◆ **Task prompt**: With the pictures left out, write every entry down exactly.
====== Provided data
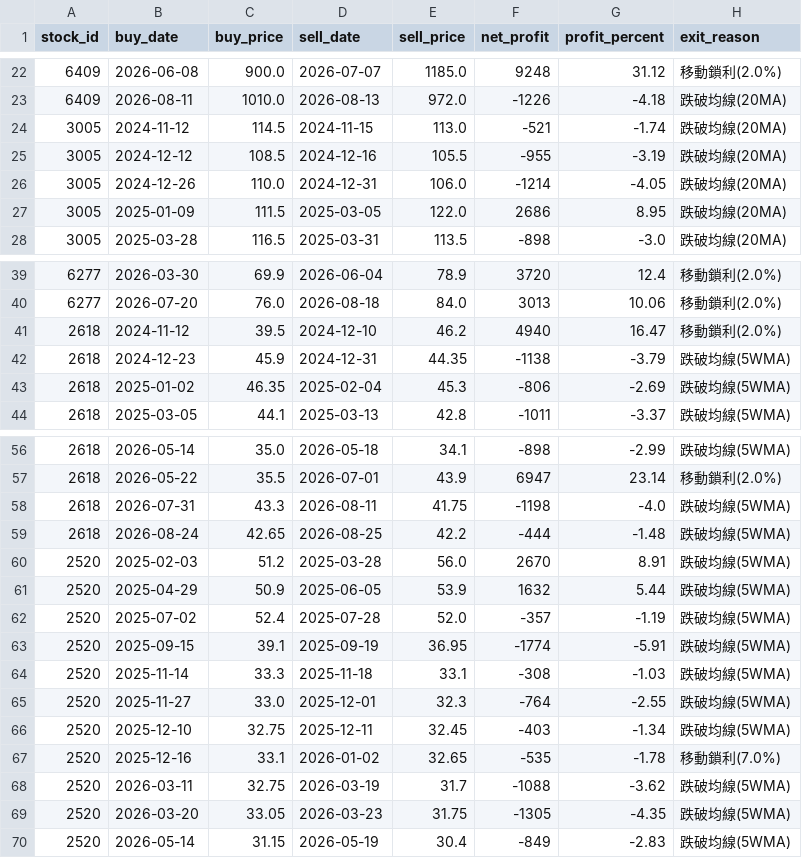
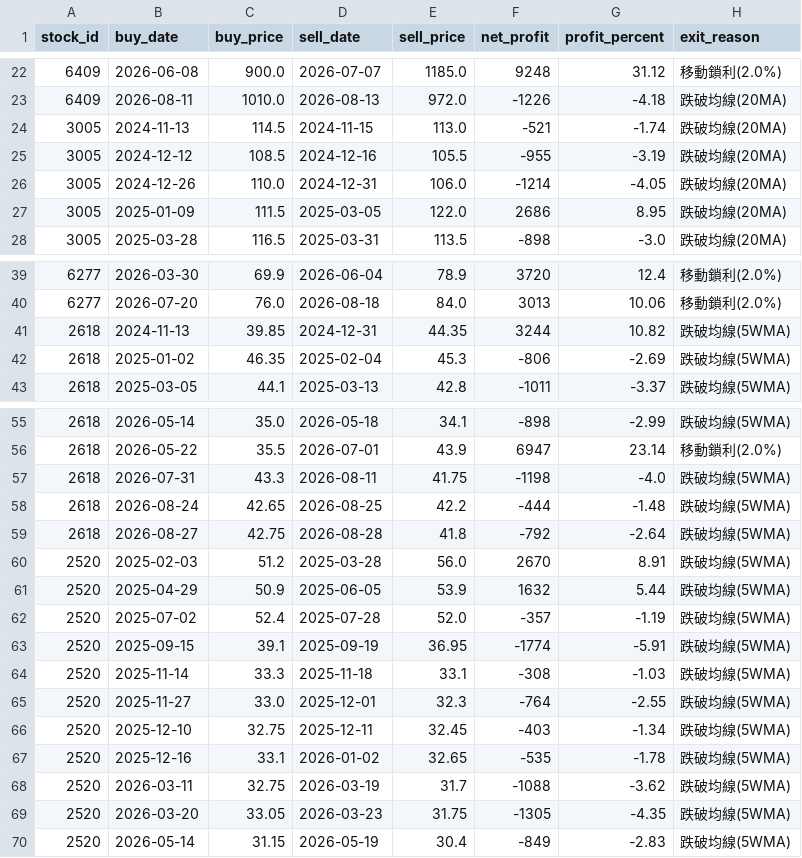
Before and after one commit to chunyulaie/my-dolphin-radar, a CSV file: dolphin_optimizer_details.csv, drawn as a sheet; only a part is shown, gaps mark what is left out.

```diff
--- a/dolphin_optimizer_details.csv
+++ b/dolphin_optimizer_details.csv
@@ -23,3 +23,3 @@
 6409,2026-08-11,1010.0,2026-08-13,972.0,-1226,-4.18,跌破均線(20MA)
-3005,2024-11-12,114.5,2024-11-15,113.0,-521,-1.74,跌破均線(20MA)
+3005,2024-11-13,114.5,2024-11-15,113.0,-521,-1.74,跌破均線(20MA)
 3005,2024-12-12,108.5,2024-12-16,105.5,-955,-3.19,跌破均線(20MA)
@@ -40,4 +40,3 @@
 6277,2026-07-20,76.0,2026-08-18,84.0,3013,10.06,移動鎖利(2.0%)
-2618,2024-11-12,39.5,2024-12-10,46.2,4940,16.47,移動鎖利(2.0%)
-2618,2024-12-23,45.9,2024-12-31,44.35,-1138,-3.79,跌破均線(5WMA)
+2618,2024-11-13,39.85,2024-12-31,44.35,3244,10.82,跌破均線(5WMA)
 2618,2025-01-02,46.35,2025-02-04,45.3,-806,-2.69,跌破均線(5WMA)
@@ -59,2 +58,3 @@
 2618,2026-08-24,42.65,2026-08-25,42.2,-444,-1.48,跌破均線(5WMA)
+2618,2026-08-27,42.75,2026-08-28,41.8,-792,-2.64,跌破均線(5WMA)
 2520,2025-02-03,51.2,2025-03-28,56.0,2670,8.91,跌破均線(5WMA)
@@ -66,3 +66,3 @@
 2520,2025-12-10,32.75,2025-12-11,32.45,-403,-1.34,跌破均線(5WMA)
-2520,2025-12-16,33.1,2026-01-02,32.65,-535,-1.78,移動鎖利(7.0%)
+2520,2025-12-16,33.1,2026-01-02,32.65,-535,-1.78,跌破均線(5WMA)
 2520,2026-03-11,32.75,2026-03-19,31.7,-1088,-3.62,跌破均線(5WMA)
```
Also changed, not shown: dolphin_portfolio.csv, 2 other files.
============
◆ **Result below**:
Before and after one commit to chunyulaie/my-dolphin-radar, a CSV file: dolphin_optimizer_details.csv, drawn as a sheet; only a part is shown, gaps mark what is left out.

```diff
--- a/dolphin_optimizer_details.csv
+++ b/dolphin_optimizer_details.csv
@@ -23,3 +23,3 @@
 6409,2026-08-11,1010.0,2026-08-13,972.0,-1226,-4.18,跌破均線(20MA)
-3005,2024-11-12,114.5,2024-11-15,113.0,-521,-1.74,跌破均線(20MA)
+3005,2024-11-13,114.5,2024-11-15,113.0,-521,-1.74,跌破均線(20MA)
 3005,2024-12-12,108.5,2024-12-16,105.5,-955,-3.19,跌破均線(20MA)
@@ -40,4 +40,3 @@
 6277,2026-07-20,76.0,2026-08-18,84.0,3013,10.06,移動鎖利(2.0%)
-2618,2024-11-12,39.5,2024-12-10,46.2,4940,16.47,移動鎖利(2.0%)
-2618,2024-12-23,45.9,2024-12-31,44.35,-1138,-3.79,跌破均線(5WMA)
+2618,2024-11-13,39.85,2024-12-31,44.35,3244,10.82,跌破均線(5WMA)
 2618,2025-01-02,46.35,2025-02-04,45.3,-806,-2.69,跌破均線(5WMA)
@@ -59,2 +58,3 @@
 2618,2026-08-24,42.65,2026-08-25,42.2,-444,-1.48,跌破均線(5WMA)
+2618,2026-08-27,42.75,2026-08-28,41.8,-792,-2.64,跌破均線(5WMA)
 2520,2025-02-03,51.2,2025-03-28,56.0,2670,8.91,跌破均線(5WMA)
@@ -66,3 +66,3 @@
 2520,2025-12-10,32.75,2025-12-11,32.45,-403,-1.34,跌破均線(5WMA)
-2520,2025-12-16,33.1,2026-01-02,32.65,-535,-1.78,移動鎖利(7.0%)
+2520,2025-12-16,33.1,2026-01-02,32.65,-535,-1.78,跌破均線(5WMA)
 2520,2026-03-11,32.75,2026-03-19,31.7,-1088,-3.62,跌破均線(5WMA)
```
Also changed, not shown: dolphin_portfolio.csv, 2 other files.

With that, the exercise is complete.